### What you need to do
Retype the entries below word for word, leaving none out.
—————
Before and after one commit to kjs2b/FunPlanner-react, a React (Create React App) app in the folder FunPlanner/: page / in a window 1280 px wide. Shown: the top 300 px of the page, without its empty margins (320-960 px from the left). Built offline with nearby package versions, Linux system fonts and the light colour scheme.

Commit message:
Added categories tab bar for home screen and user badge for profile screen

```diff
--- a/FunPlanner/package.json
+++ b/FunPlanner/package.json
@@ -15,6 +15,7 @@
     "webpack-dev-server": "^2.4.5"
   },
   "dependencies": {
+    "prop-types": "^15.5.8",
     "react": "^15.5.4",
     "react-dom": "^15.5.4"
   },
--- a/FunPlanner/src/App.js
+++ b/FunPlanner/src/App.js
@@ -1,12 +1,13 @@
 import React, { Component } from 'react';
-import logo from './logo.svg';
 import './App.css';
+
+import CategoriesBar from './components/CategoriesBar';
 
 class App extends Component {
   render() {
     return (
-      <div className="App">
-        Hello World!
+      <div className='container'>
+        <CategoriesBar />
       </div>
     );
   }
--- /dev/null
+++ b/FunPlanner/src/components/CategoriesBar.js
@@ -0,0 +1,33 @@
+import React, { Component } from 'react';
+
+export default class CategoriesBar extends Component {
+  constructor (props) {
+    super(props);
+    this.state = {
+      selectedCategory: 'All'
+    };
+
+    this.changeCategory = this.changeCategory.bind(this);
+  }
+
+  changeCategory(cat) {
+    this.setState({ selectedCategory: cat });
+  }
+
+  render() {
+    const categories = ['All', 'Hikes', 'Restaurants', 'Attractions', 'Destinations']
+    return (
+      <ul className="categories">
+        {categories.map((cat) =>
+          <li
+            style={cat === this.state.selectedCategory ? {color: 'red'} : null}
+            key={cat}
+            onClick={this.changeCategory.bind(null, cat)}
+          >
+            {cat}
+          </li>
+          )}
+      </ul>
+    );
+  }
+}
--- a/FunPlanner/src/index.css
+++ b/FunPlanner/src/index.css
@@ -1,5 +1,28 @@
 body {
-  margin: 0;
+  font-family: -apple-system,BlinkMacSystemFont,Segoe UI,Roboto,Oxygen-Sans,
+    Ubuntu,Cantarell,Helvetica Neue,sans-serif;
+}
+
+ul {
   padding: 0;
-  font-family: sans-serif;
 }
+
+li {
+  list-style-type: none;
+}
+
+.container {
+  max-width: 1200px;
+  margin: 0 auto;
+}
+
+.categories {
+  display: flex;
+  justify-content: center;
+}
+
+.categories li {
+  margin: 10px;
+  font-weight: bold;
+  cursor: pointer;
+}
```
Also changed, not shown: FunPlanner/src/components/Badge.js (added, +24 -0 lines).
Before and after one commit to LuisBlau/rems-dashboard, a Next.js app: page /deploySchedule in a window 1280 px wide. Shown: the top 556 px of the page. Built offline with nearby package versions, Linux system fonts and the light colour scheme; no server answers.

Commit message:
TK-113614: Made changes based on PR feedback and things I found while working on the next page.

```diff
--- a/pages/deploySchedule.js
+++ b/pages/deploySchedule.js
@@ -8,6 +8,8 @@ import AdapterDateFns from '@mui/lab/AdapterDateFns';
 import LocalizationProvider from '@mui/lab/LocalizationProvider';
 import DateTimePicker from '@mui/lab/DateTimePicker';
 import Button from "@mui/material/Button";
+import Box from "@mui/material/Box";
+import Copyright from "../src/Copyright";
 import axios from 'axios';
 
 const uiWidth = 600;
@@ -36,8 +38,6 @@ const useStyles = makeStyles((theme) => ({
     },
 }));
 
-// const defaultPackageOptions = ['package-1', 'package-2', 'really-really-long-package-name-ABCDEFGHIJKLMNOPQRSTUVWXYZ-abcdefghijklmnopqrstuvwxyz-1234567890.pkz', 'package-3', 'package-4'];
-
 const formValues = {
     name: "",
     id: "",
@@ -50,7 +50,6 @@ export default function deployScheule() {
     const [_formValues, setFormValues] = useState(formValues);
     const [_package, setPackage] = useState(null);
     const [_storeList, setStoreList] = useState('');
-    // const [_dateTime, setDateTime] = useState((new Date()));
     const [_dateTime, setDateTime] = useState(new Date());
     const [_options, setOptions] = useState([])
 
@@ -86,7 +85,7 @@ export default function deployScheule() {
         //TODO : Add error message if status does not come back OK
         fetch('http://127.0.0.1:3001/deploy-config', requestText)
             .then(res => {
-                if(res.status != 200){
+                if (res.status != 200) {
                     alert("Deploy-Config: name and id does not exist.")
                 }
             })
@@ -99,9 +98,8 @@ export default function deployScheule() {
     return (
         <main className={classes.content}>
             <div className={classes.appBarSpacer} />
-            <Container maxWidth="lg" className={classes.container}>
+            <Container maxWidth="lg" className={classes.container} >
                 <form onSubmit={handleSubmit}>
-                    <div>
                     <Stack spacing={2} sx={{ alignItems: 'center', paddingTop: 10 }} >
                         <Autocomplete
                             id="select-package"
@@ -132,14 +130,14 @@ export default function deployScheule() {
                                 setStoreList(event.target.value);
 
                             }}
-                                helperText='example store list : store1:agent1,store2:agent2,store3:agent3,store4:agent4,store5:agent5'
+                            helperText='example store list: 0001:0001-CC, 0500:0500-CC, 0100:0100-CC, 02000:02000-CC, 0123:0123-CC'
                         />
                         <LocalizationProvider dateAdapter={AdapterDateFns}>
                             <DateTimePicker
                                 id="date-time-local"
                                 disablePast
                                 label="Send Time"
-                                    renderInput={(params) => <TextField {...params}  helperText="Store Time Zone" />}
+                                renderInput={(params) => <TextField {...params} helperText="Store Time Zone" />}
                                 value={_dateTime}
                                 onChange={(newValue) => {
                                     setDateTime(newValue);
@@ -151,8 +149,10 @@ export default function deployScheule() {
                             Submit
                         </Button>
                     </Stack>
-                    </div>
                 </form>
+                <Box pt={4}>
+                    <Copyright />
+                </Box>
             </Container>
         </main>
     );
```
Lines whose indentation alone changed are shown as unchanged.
—————
### Result for this exercise
Before and after one commit to kjs2b/FunPlanner-react, a React (Create React App) app in the folder FunPlanner/: page / in a window 1280 px wide. Shown: the top 300 px of the page, without its empty margins (320-960 px from the left). Built offline with nearby package versions, Linux system fonts and the light colour scheme.

Commit message:
Added categories tab bar for home screen and user badge for profile screen

```diff
--- a/FunPlanner/package.json
+++ b/FunPlanner/package.json
@@ -15,6 +15,7 @@
     "webpack-dev-server": "^2.4.5"
   },
   "dependencies": {
+    "prop-types": "^15.5.8",
     "react": "^15.5.4",
     "react-dom": "^15.5.4"
   },
--- a/FunPlanner/src/App.js
+++ b/FunPlanner/src/App.js
@@ -1,12 +1,13 @@
 import React, { Component } from 'react';
-import logo from './logo.svg';
 import './App.css';
+
+import CategoriesBar from './components/CategoriesBar';
 
 class App extends Component {
   render() {
     return (
-      <div className="App">
-        Hello World!
+      <div className='container'>
+        <CategoriesBar />
       </div>
     );
   }
--- /dev/null
+++ b/FunPlanner/src/components/CategoriesBar.js
@@ -0,0 +1,33 @@
+import React, { Component } from 'react';
+
+export default class CategoriesBar extends Component {
+  constructor (props) {
+    super(props);
+    this.state = {
+      selectedCategory: 'All'
+    };
+
+    this.changeCategory = this.changeCategory.bind(this);
+  }
+
+  changeCategory(cat) {
+    this.setState({ selectedCategory: cat });
+  }
+
+  render() {
+    const categories = ['All', 'Hikes', 'Restaurants', 'Attractions', 'Destinations']
+    return (
+      <ul className="categories">
+        {categories.map((cat) =>
+          <li
+            style={cat === this.state.selectedCategory ? {color: 'red'} : null}
+            key={cat}
+            onClick={this.changeCategory.bind(null, cat)}
+          >
+            {cat}
+          </li>
+          )}
+      </ul>
+    );
+  }
+}
--- a/FunPlanner/src/index.css
+++ b/FunPlanner/src/index.css
@@ -1,5 +1,28 @@
 body {
-  margin: 0;
+  font-family: -apple-system,BlinkMacSystemFont,Segoe UI,Roboto,Oxygen-Sans,
+    Ubuntu,Cantarell,Helvetica Neue,sans-serif;
+}
+
+ul {
   padding: 0;
-  font-family: sans-serif;
 }
+
+li {
+  list-style-type: none;
+}
+
+.container {
+  max-width: 1200px;
+  margin: 0 auto;
+}
+
+.categories {
+  display: flex;
+  justify-content: center;
+}
+
+.categories li {
+  margin: 10px;
+  font-weight: bold;
+  cursor: pointer;
+}
```
Also changed, not shown: FunPlanner/src/components/Badge.js (added, +24 -0 lines).
Before and after one commit to LuisBlau/rems-dashboard, a Next.js app: page /deploySchedule in a window 1280 px wide. Shown: the top 556 px of the page. Built offline with nearby package versions, Linux system fonts and the light colour scheme; no server answers.

Commit message:
TK-113614: Made changes based on PR feedback and things I found while working on the next page.

```diff
--- a/pages/deploySchedule.js
+++ b/pages/deploySchedule.js
@@ -8,6 +8,8 @@ import AdapterDateFns from '@mui/lab/AdapterDateFns';
 import LocalizationProvider from '@mui/lab/LocalizationProvider';
 import DateTimePicker from '@mui/lab/DateTimePicker';
 import Button from "@mui/material/Button";
+import Box from "@mui/material/Box";
+import Copyright from "../src/Copyright";
 import axios from 'axios';
 
 const uiWidth = 600;
@@ -36,8 +38,6 @@ const useStyles = makeStyles((theme) => ({
     },
 }));
 
-// const defaultPackageOptions = ['package-1', 'package-2', 'really-really-long-package-name-ABCDEFGHIJKLMNOPQRSTUVWXYZ-abcdefghijklmnopqrstuvwxyz-1234567890.pkz', 'package-3', 'package-4'];
-
 const formValues = {
     name: "",
     id: "",
@@ -50,7 +50,6 @@ export default function deployScheule() {
     const [_formValues, setFormValues] = useState(formValues);
     const [_package, setPackage] = useState(null);
     const [_storeList, setStoreList] = useState('');
-    // const [_dateTime, setDateTime] = useState((new Date()));
     const [_dateTime, setDateTime] = useState(new Date());
     const [_options, setOptions] = useState([])
 
@@ -86,7 +85,7 @@ export default function deployScheule() {
         //TODO : Add error message if status does not come back OK
         fetch('http://127.0.0.1:3001/deploy-config', requestText)
             .then(res => {
-                if(res.status != 200){
+                if (res.status != 200) {
                     alert("Deploy-Config: name and id does not exist.")
                 }
             })
@@ -99,9 +98,8 @@ export default function deployScheule() {
     return (
         <main className={classes.content}>
             <div className={classes.appBarSpacer} />
-            <Container maxWidth="lg" className={classes.container}>
+            <Container maxWidth="lg" className={classes.container} >
                 <form onSubmit={handleSubmit}>
-                    <div>
                     <Stack spacing={2} sx={{ alignItems: 'center', paddingTop: 10 }} >
                         <Autocomplete
                             id="select-package"
@@ -132,14 +130,14 @@ export default function deployScheule() {
                                 setStoreList(event.target.value);
 
                             }}
-                                helperText='example store list : store1:agent1,store2:agent2,store3:agent3,store4:agent4,store5:agent5'
+                            helperText='example store list: 0001:0001-CC, 0500:0500-CC, 0100:0100-CC, 02000:02000-CC, 0123:0123-CC'
                         />
                         <LocalizationProvider dateAdapter={AdapterDateFns}>
                             <DateTimePicker
                                 id="date-time-local"
                                 disablePast
                                 label="Send Time"
-                                    renderInput={(params) => <TextField {...params}  helperText="Store Time Zone" />}
+                                renderInput={(params) => <TextField {...params} helperText="Store Time Zone" />}
                                 value={_dateTime}
                                 onChange={(newValue) => {
                                     setDateTime(newValue);
@@ -151,8 +149,10 @@ export default function deployScheule() {
                             Submit
                         </Button>
                     </Stack>
-                    </div>
                 </form>
+                <Box pt={4}>
+                    <Copyright />
+                </Box>
             </Container>
         </main>
     );
```
Lines whose indentation alone changed are shown as unchanged.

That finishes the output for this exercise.